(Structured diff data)
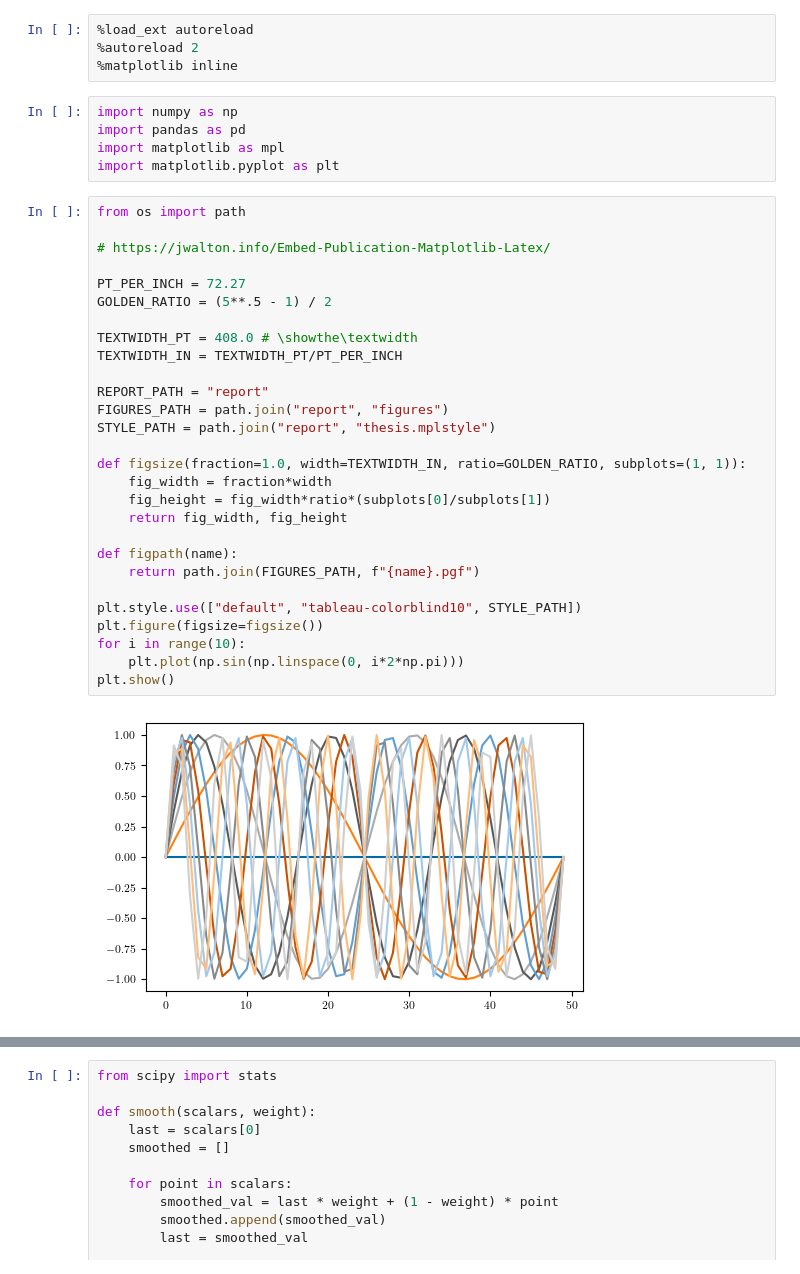
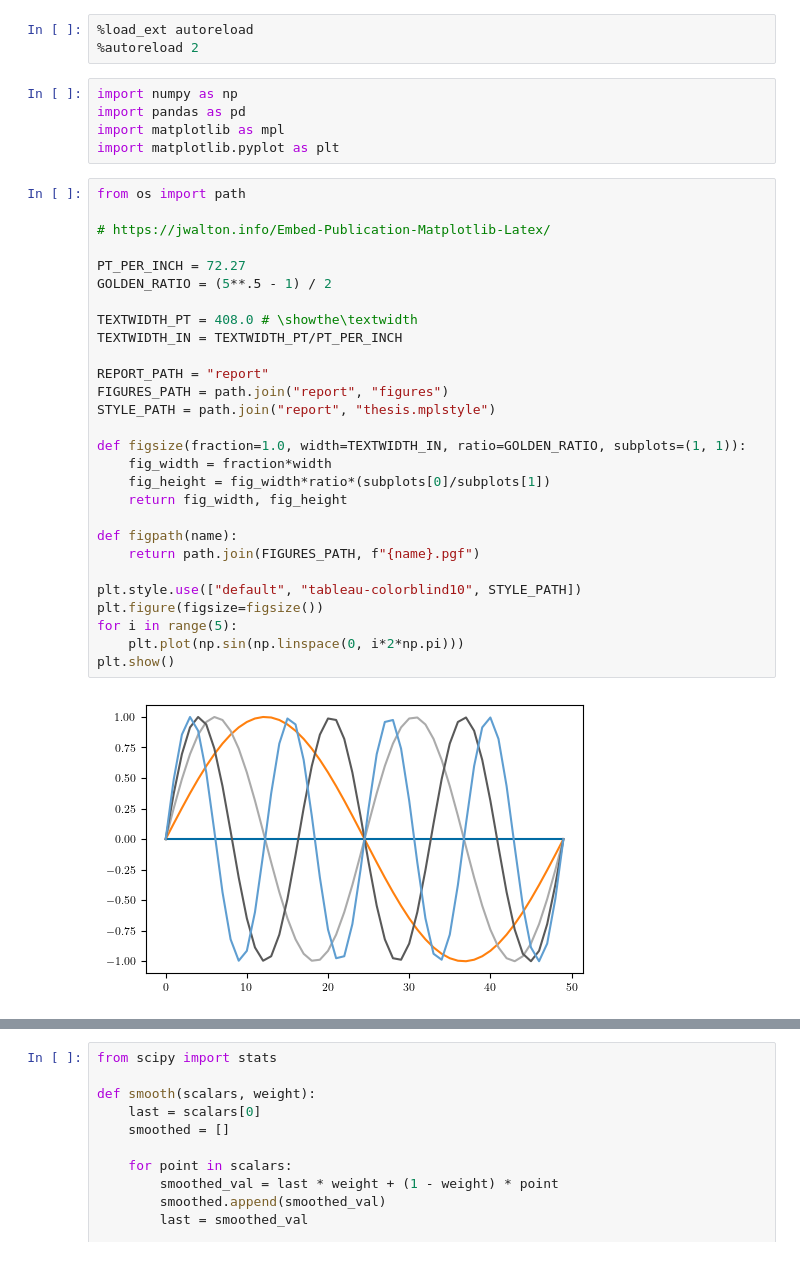
Before and after one commit to fumlig/visualsearch, a Jupyter notebook: plot.ipynb, the cells around one changed output, grey strips where cells are left out. Saved outputs shown, nothing was run; the diff lists cells and outputs as text.

```diff
--- a/plot.ipynb
+++ b/plot.ipynb
@@ -1,7 +1,6 @@
 # %%
 %load_ext autoreload
 %autoreload 2
-%matplotlib inline
 # %%
 import numpy as np
 import pandas as pd
@@ -10,33 +9,33 @@ import matplotlib.pyplot as plt
 # %%
 from os import path
 
 # https://jwalton.info/Embed-Publication-Matplotlib-Latex/
 
 PT_PER_INCH = 72.27
 GOLDEN_RATIO = (5**.5 - 1) / 2
 
 TEXTWIDTH_PT = 408.0 # \showthe\textwidth
 TEXTWIDTH_IN = TEXTWIDTH_PT/PT_PER_INCH
 
 REPORT_PATH = "report"
 FIGURES_PATH = path.join("report", "figures")
 STYLE_PATH = path.join("report", "thesis.mplstyle")
 
 def figsize(fraction=1.0, width=TEXTWIDTH_IN, ratio=GOLDEN_RATIO, subplots=(1, 1)):
     fig_width = fraction*width
     fig_height = fig_width*ratio*(subplots[0]/subplots[1])
     return fig_width, fig_height
 
 def figpath(name):
     return path.join(FIGURES_PATH, f"{name}.pgf")
 
 plt.style.use(["default", "tableau-colorblind10", STYLE_PATH])
 plt.figure(figsize=figsize())
-for i in range(10):
+for i in range(5):
     plt.plot(np.sin(np.linspace(0, i*2*np.pi)))
 plt.show()
 # %% [output]
-[figure, old version]
+[figure, new version]
 # %%
 import gym
 import gym_search
```
Also changed, not shown: parts of 2 cells of this notebook, 13 other files.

● Try it
All of the entries above should be copied exactly, with the images left out.

● Solution to this task
Before and after one commit to fumlig/visualsearch, a Jupyter notebook: plot.ipynb, the cells around one changed output, grey strips where cells are left out. Saved outputs shown, nothing was run; the diff lists cells and outputs as text.

```diff
--- a/plot.ipynb
+++ b/plot.ipynb
@@ -1,7 +1,6 @@
 # %%
 %load_ext autoreload
 %autoreload 2
-%matplotlib inline
 # %%
 import numpy as np
 import pandas as pd
@@ -10,33 +9,33 @@ import matplotlib.pyplot as plt
 # %%
 from os import path
 
 # https://jwalton.info/Embed-Publication-Matplotlib-Latex/
 
 PT_PER_INCH = 72.27
 GOLDEN_RATIO = (5**.5 - 1) / 2
 
 TEXTWIDTH_PT = 408.0 # \showthe\textwidth
 TEXTWIDTH_IN = TEXTWIDTH_PT/PT_PER_INCH
 
 REPORT_PATH = "report"
 FIGURES_PATH = path.join("report", "figures")
 STYLE_PATH = path.join("report", "thesis.mplstyle")
 
 def figsize(fraction=1.0, width=TEXTWIDTH_IN, ratio=GOLDEN_RATIO, subplots=(1, 1)):
     fig_width = fraction*width
     fig_height = fig_width*ratio*(subplots[0]/subplots[1])
     return fig_width, fig_height
 
 def figpath(name):
     return path.join(FIGURES_PATH, f"{name}.pgf")
 
 plt.style.use(["default", "tableau-colorblind10", STYLE_PATH])
 plt.figure(figsize=figsize())
-for i in range(10):
+for i in range(5):
     plt.plot(np.sin(np.linspace(0, i*2*np.pi)))
 plt.show()
 # %% [output]
-[figure, old version]
+[figure, new version]
 # %%
 import gym
 import gym_search
```
Also changed, not shown: parts of 2 cells of this notebook, 13 other files.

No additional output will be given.